Americans who have never used a dating site or app are particularly skeptical about the safety of online dating. Roughly half of adults who have never used a date or an app (52%) believe that these platforms are not too safe or not at all safe way to meet other people, compared to 29% of those who have dated online. There are some groups that are particularly wary of the idea of meeting someone through dating platforms. Women are more inclined than men to believe that dating sites and apps aren't a safe way to meet someone (53% vs.
Americans, regardless of whether they have personally used online dating services or not, also evaluated the virtues and pitfalls of online dating. Some 22% of Americans say that online dating sites and apps have had a mostly positive effect on dating and relationships, while a similar proportion (26%) believe their effect has been mostly negative. Still, the largest proportion of adults — 50% — say online dating hasn't had a positive or negative effect on dating and relationships. Respondents who said the effect of online dating has been mostly positive or negative were asked to explain in their own words why they felt that way.
Some of the most common reasons provided by those who believe online dating has had a positive effect center on its ability to expand people's dating pools and allow people to evaluate someone before agreeing to meet in person. These users also believe that dating sites and apps generally make the dating process easier. On the other hand, people who said that online dating has had a mostly negative effect, often cite dishonesty and the idea that users misrepresent themselves.
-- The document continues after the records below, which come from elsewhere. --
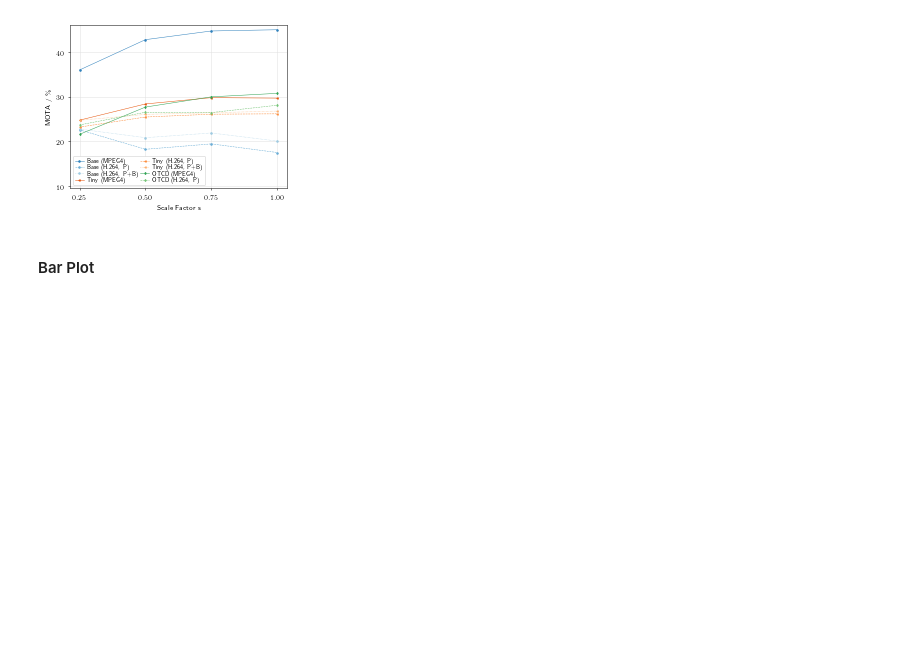
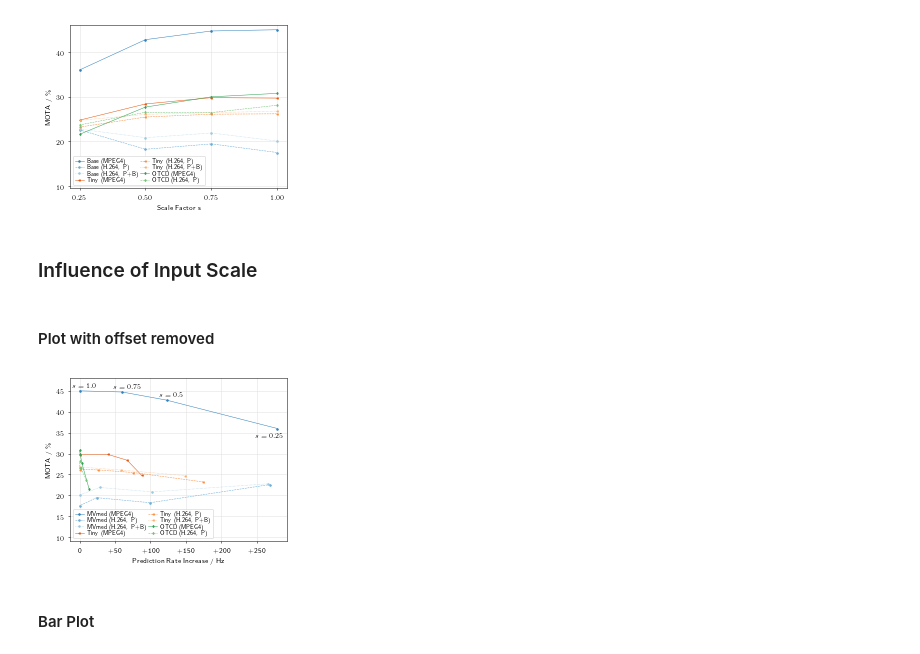
Before and after one commit to lukasbommes-unfinished-projects/mv-tracker, a Jupyter notebook: infos/paper/Plots_old.ipynb, the cells around one changed output. Saved outputs shown, nothing was run; the diff lists cells and outputs as text; code cells hidden in the pictures; blank space fills up the shorter version.

```diff
--- a/infos/paper/Plots_old.ipynb
+++ b/infos/paper/Plots_old.ipynb
@@ -92,6 +92,81 @@ plt.savefig("plot_scaling_factor.pdf", bbox_inches="tight", pad_inches=0.01)
 plt.show()
 # %% [output]
 [figure]
+# %% [markdown]
+### Influence of Input Scale
+# %%
+k = 10
+baseline = data[data.tracker_type.isin(["baseline"]) & data.det_interval.isin([k])]
+baseline = baseline.sort_values("scale", axis=0, ascending=True, na_position='last')
+
+deep_upsampled = data[data.tracker_type.isin(["deep"]) & data.mvs_mode.isin(["upsampled"]) & data.det_interval.isin([k])]
+deep_upsampled = deep_upsampled.sort_values("scale", axis=0, ascending=True, na_position='last')
+
+deep_dense = data[data.tracker_type.isin(["deep"]) & data.mvs_mode.isin(["dense"]) & data.det_interval.isin([k])]
+deep_dense = deep_dense.sort_values("scale", axis=0, ascending=True, na_position='last')
+# %% [markdown]
+#### Plot with offset removed
+# %%
+f, ax = plt.subplots(1, 1, figsize=(3.9,3))
+
+cmap = cm.get_cmap('tab20c')
+
+# Baseline
+mask = baseline.codec.isin(["mpeg4"]) & baseline.vector_type.isin(["p", np.nan])
+relative_predict_fps_mean = baseline[mask]["predict_fps_mean"] - baseline[mask]["predict_fps_mean"].iloc[-1]
+ax.plot(relative_predict_fps_mean, baseline[mask]["MOTA"]*100.0, marker="o", color=cmap(0))
+
+mask = baseline.codec.isin(["h264"]) & baseline.vector_type.isin(["p", np.nan])
+relative_predict_fps_mean = baseline[mask]["predict_fps_mean"] - baseline[mask]["predict_fps_mean"].iloc[-1]
+ax.plot(relative_predict_fps_mean, baseline[mask]["MOTA"]*100.0, marker="o", linestyle="--", color=cmap(1))
+
+mask = baseline.codec.isin(["h264"]) & baseline.vector_type.isin(["p+b"])
+relative_predict_fps_mean = baseline[mask]["predict_fps_mean"] - baseline[mask]["predict_fps_mean"].iloc[-1]
+ax.plot(relative_predict_fps_mean, baseline[mask]["MOTA"]*100.0, marker="o", linestyle=":", color=cmap(2))
+
+# Tiny T-CNN
+mask = deep_dense.codec.isin(["mpeg4"]) & deep_dense.vector_type.isin(["p", np.nan])
+relative_predict_fps_mean = deep_dense[mask]["predict_fps_mean"] - deep_dense[mask]["predict_fps_mean"].iloc[-1]
+ax.plot(relative_predict_fps_mean, deep_dense[mask]["MOTA"]*100.0, marker="<", color=cmap(4))
+
+mask = deep_dense.codec.isin(["h264"]) & deep_dense.vector_type.isin(["p", np.nan])
+relative_predict_fps_mean = deep_dense[mask]["predict_fps_mean"] - deep_dense[mask]["predict_fps_mean"].iloc[-1]
+ax.plot(relative_predict_fps_mean, deep_dense[mask]["MOTA"]*100.0, marker="<", linestyle="--", color=cmap(5))
+
+mask = deep_dense.codec.isin(["h264"]) & deep_dense.vector_type.isin(["p+b"])
+relative_predict_fps_mean = deep_dense[mask]["predict_fps_mean"] - deep_dense[mask]["predict_fps_mean"].iloc[-1]
+ax.plot(relative_predict_fps_mean, deep_dense[mask]["MOTA"]*100.0, marker="<", linestyle=":", color=cmap(6))
+
+# OTCD T-CNN
+mask = deep_upsampled.codec.isin(["mpeg4"]) & deep_upsampled.vector_type.isin(["p", np.nan])
+relative_predict_fps_mean = deep_upsampled[mask]["predict_fps_mean"] - deep_upsampled[mask]["predict_fps_mean"].iloc[-1]
+ax.plot(relative_predict_fps_mean, deep_upsampled[mask]["MOTA"]*100.0, marker="d", color=cmap(8))
+
+mask = deep_upsampled.codec.isin(["h264"]) & deep_upsampled.vector_type.isin(["p", np.nan])
+relative_predict_fps_mean = deep_upsampled[mask]["predict_fps_mean"] - deep_upsampled[mask]["predict_fps_mean"].iloc[-1]
+ax.plot(relative_predict_fps_mean, deep_upsampled[mask]["MOTA"]*100.0, marker="d", linestyle="--", color=cmap(9))
+
+leg = ax.legend(["MVmed (MPEG4)", "MVmed (H.264, P)", "MVmed (H.264, P+B)", "Tiny (MPEG4)", "Tiny (H.264, P)",
+           "Tiny (H.264, P+B)", "OTCD (MPEG4)", "OTCD (H.264, P)"], ncol=2)
+leg.get_frame().set_linewidth(0.5)
+ax.set_ylabel("MOTA / \%")
+ax.set_xlabel("Prediction Rate Increase / Hz")
+ax.set_ylim([9.0, 48])
+ax.set_xticks([0, 50, 100, 150, 200, 250])
+ax.set_xticklabels(["0","+50","+100","+150","+200","+250"])
+ax.grid()
+ax.set_axisbelow(True)
+
+# write text for scale values
+plt.text(0.01, 0.945, r'$s = 1.0$', transform=ax.transAxes)
+plt.text(0.2, 0.94, r'$s = 0.75$', transform=ax.transAxes)
+plt.text(0.41, 0.89, r'$s = 0.5$', transform=ax.transAxes)
+plt.text(0.85, 0.64, r'$s = 0.25$', transform=ax.transAxes)
+
+#plt.savefig("plot_scaling_factor.pdf", bbox_inches="tight", pad_inches=0.01)
+plt.show()
+# %% [output]
+[figure, added]
 # %% [markdown]
 #### Bar Plot
 # %%
```
Also changed, not shown: parts of 2 cells of this notebook, 14 other files.
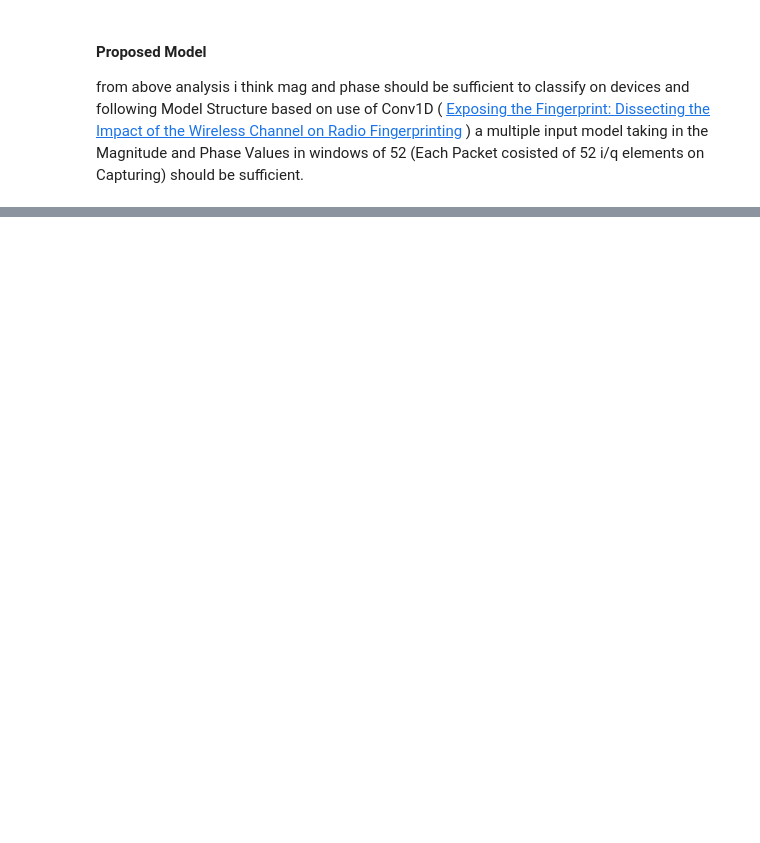
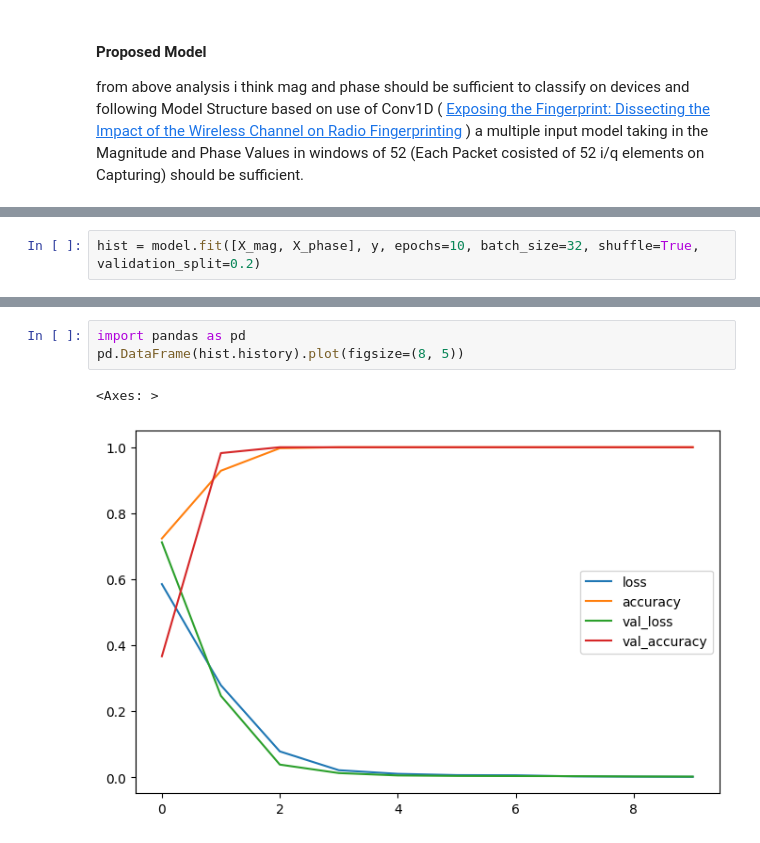
Before and after one commit to XueShannon/AISECLAB_O-RAN, a Jupyter notebook: POWDER/GNURADIO/AnalysisCSI.ipynb, the cells around one changed output, grey strips where cells are left out. Drawn from its saved outputs; the diff is of its cells as text; blank space fills up the shorter version.

```diff
--- a/POWDER/GNURADIO/AnalysisCSI.ipynb
+++ b/POWDER/GNURADIO/AnalysisCSI.ipynb
@@ -174,0 +187,2 @@ tf.keras.utils.plot_model(model, show_shapes=True)
+# %%
+hist = model.fit([X_mag, X_phase], y, epochs=10, batch_size=32, shuffle=True, validation_split=0.2)
@@ -174,0 +215,6 @@ tf.keras.utils.plot_model(model, show_shapes=True)
+# %%
+import pandas as pd
+pd.DataFrame(hist.history).plot(figsize=(8, 5))
+# %% [output]
+<Axes: >
+[figure, added]
```
Also changed, not shown: parts of 7 cells of this notebook.
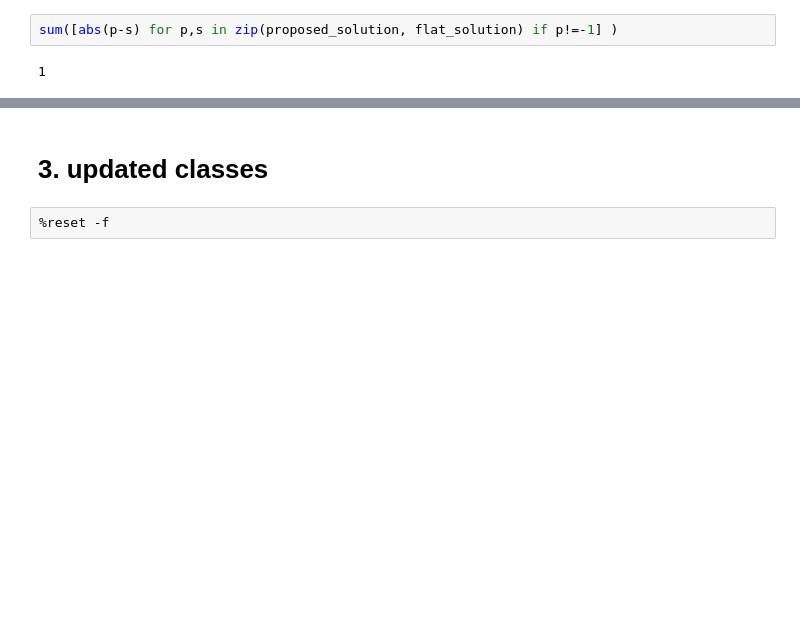
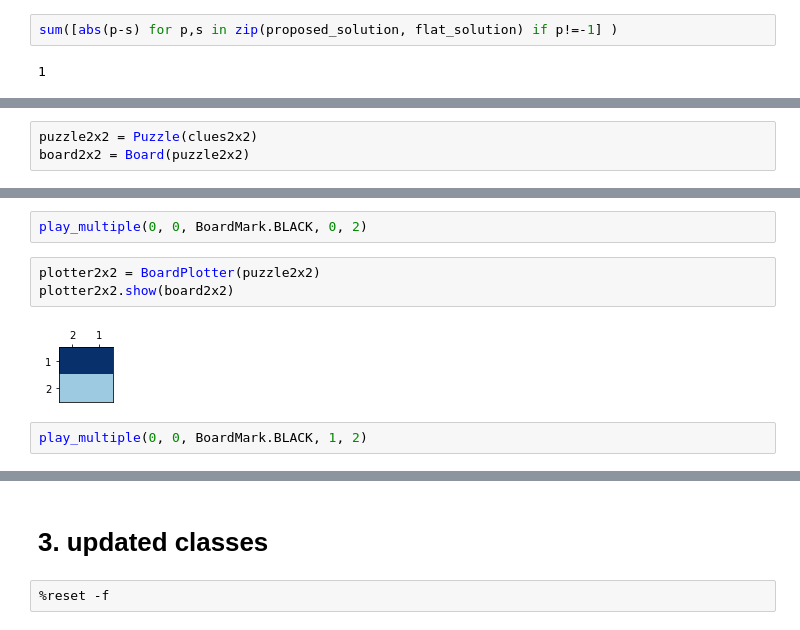
Before and after one commit to cfalguiere/python_experiments, a Jupyter notebook: nono/03c-GameEngine-WIP.ipynb, the cells around one changed output, grey strips where cells are left out. Cells and saved outputs as stored; diff of their text form; blank space fills up the shorter version.

```diff
--- a/nono/03c-GameEngine-WIP.ipynb
+++ b/nono/03c-GameEngine-WIP.ipynb
@@ -408,0 +411,3 @@ sum([abs(p-s) for p,s in zip(proposed_solution, flat_solution) if p!=-1] )
+# %%
+puzzle2x2 = Puzzle(clues2x2)
+board2x2 = Board(puzzle2x2)
@@ -408,0 +422,9 @@ sum([abs(p-s) for p,s in zip(proposed_solution, flat_solution) if p!=-1] )
+# %%
+play_multiple(0, 0, BoardMark.BLACK, 0, 2)
+# %%
+plotter2x2 = BoardPlotter(puzzle2x2)
+plotter2x2.show(board2x2)
+# %% [output]
+[figure, added]
+# %%
+play_multiple(0, 0, BoardMark.BLACK, 1, 2)
```
Also changed, not shown: parts of 9 cells of this notebook, 4 other files.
Pluralities also believe that the fact that a couple meets online or in person has little effect on the success of their relationship.
Just over half of Americans (54%) say relationships in which couples meet through a dating site or app are as successful as those that start in person, 38% believe these relationships are less successful, while 5% consider them more successful. Public attitudes about the impact or success of online dating differ between those who have used dating platforms and those who have not. While 29% of online dating users say dating sites and apps have had a mostly positive effect on dating and relationships, that share is 21% among non-users. People who have ever used a dating site or app also have a more positive assessment of relationships forged online.
Some 62% of online daters believe relationships where people first met through a dating site or app are just as successful as those that started in person, compared to 52% of those who never dated. New findings, delivered monthly About the Pew Research Center The Pew Research Center is a nonpartisan data group that informs the public about the issues, attitudes and trends that shape the world. Conduct public opinion polls, demographic research, media content analysis, and other empirical social science research. The Pew Research Center does not take political positions.
It is a subsidiary of The Pew Charitable Trusts. Imagine your own Dream Team of highly rated dating experts looking for the best local matches, piquing their interest, and arranging all the dates for you. While most dating sites attract serious and casual daters, some options generate more success for long-term relationships. Clover tried to be the on-demand version of online dating sites, allowing you to order a date like you would a pizza.